I wish to be a subject, not an object; to be moved by reasons, by conscious purposes, which are my own, not by causes which affect me, as it were, from outside. I wish to be somebody, not nobody; a doer – deciding, not being decided for, self-directed and not acted upon by external nature or by other men as if I were a thing, or an animal, or a slave incapable of playing a human role, that is, of conceiving goals and policies of my own and realising them. (Berlin, 1958, p 8) Because he feared paternalism from party, state and church, Berlin himself preferred a notion of freedom as non-interference.
In this way one becomes an autonomous person. This ideal stems from Romanticism and can be characterised with the following quote:‘There is a certain way of being human that is my way. I am called up to live my life in this way, and not in imitation of anyone else’s. But this gives a new importance to being true to myself. If I am not, I miss the point of my life, I miss what is being human for me’ (Taylor, 1991, p 28). Taylor, however, rejects pure self-centredness and the inner monologue. He claims that authenticity should have two qualities.
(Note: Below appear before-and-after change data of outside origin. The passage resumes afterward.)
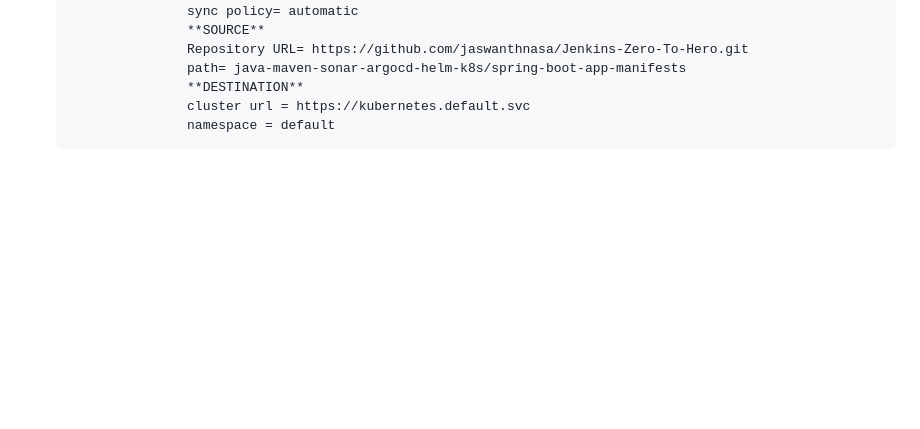
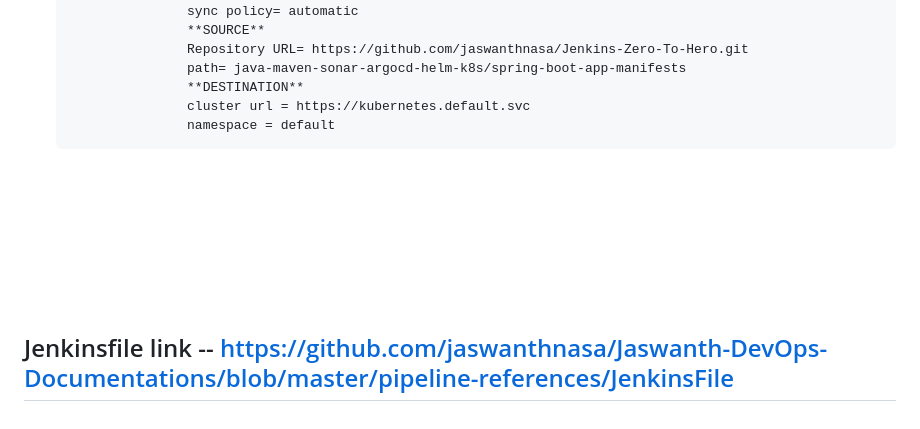
Before and after one commit to jaswanthnasa/Jaswanth-DevOps-Documentations, a Markdown page: pipeline-references/cicd.md, the part around the change. GitHub-like rendering; blank space fills up the shorter version.

```diff
--- a/pipeline-references/cicd.md
+++ b/pipeline-references/cicd.md
@@ -111,3 +111,7 @@ kubectl get csv -n operators
                       **DESTINATION**
                       cluster url = https://kubernetes.default.svc
                       namespace = default
+
+
+<br><br><br><br><br><br>
+## Jenkinsfile link -- https://github.com/jaswanthnasa/Jaswanth-DevOps-Documentations/blob/master/pipeline-references/JenkinsFile
```
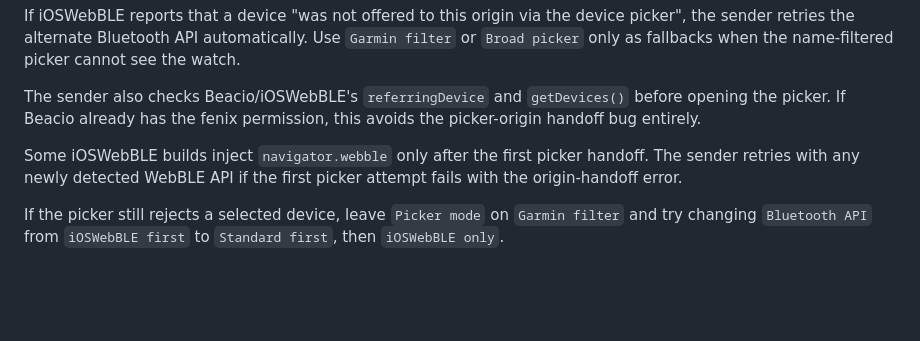
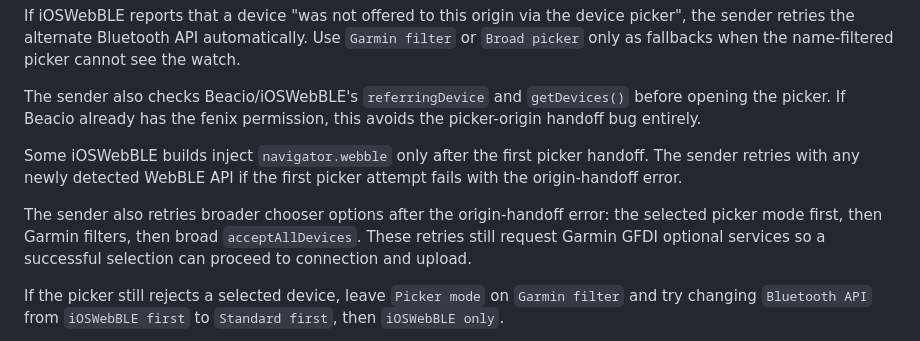
Before and after one commit to holcombe2400/garmin-prg-sender, a Markdown page: docs/ioswebble-sender/README.md, the part around the change. GitHub-like rendering; blank space fills up the shorter version.

Commit message:
Recover from iOSWebBLE picker option rejection

```diff
--- a/docs/ioswebble-sender/README.md
+++ b/docs/ioswebble-sender/README.md
@@ -37,6 +37,8 @@ The sender also checks Beacio/iOSWebBLE's `referringDevice` and `getDevices()` b
 
 Some iOSWebBLE builds inject `navigator.webble` only after the first picker handoff. The sender retries with any newly detected WebBLE API if the first picker attempt fails with the origin-handoff error.
 
+The sender also retries broader chooser options after the origin-handoff error: the selected picker mode first, then Garmin filters, then broad `acceptAllDevices`. These retries still request Garmin GFDI optional services so a successful selection can proceed to connection and upload.
+
 If the picker still rejects a selected device, leave `Picker mode` on `Garmin filter` and try changing `Bluetooth API` from `iOSWebBLE first` to `Standard first`, then `iOSWebBLE only`.
 
 Use `Log Bridge State` when the picker sees the watch but rejects it. Paste the details log back into the debugging thread; it shows whether Beacio is injected, active for the page origin, and which Bluetooth API object the sender is using.
```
The virtues then served the practice, the participants and the tradition from which this practice sprang. In contrast to MacIntyre, most modern virtue ethicists are not anti-modernist (Slote, 1992; Ruddick, 1989; Sennett, 1998). The ethics of virtue is a modern form of moral education, directed at the formation of character with virtues such as discipline, integrity, openness, respect, responsibility, tolerance and care. Ethics of care Carol Gilligan’s book In a different voice (1982) is often mentioned as a starting point for the ethics of care.
Ageing, meaning and social structure : connecting critical and humanistic gerontology by Jan Baars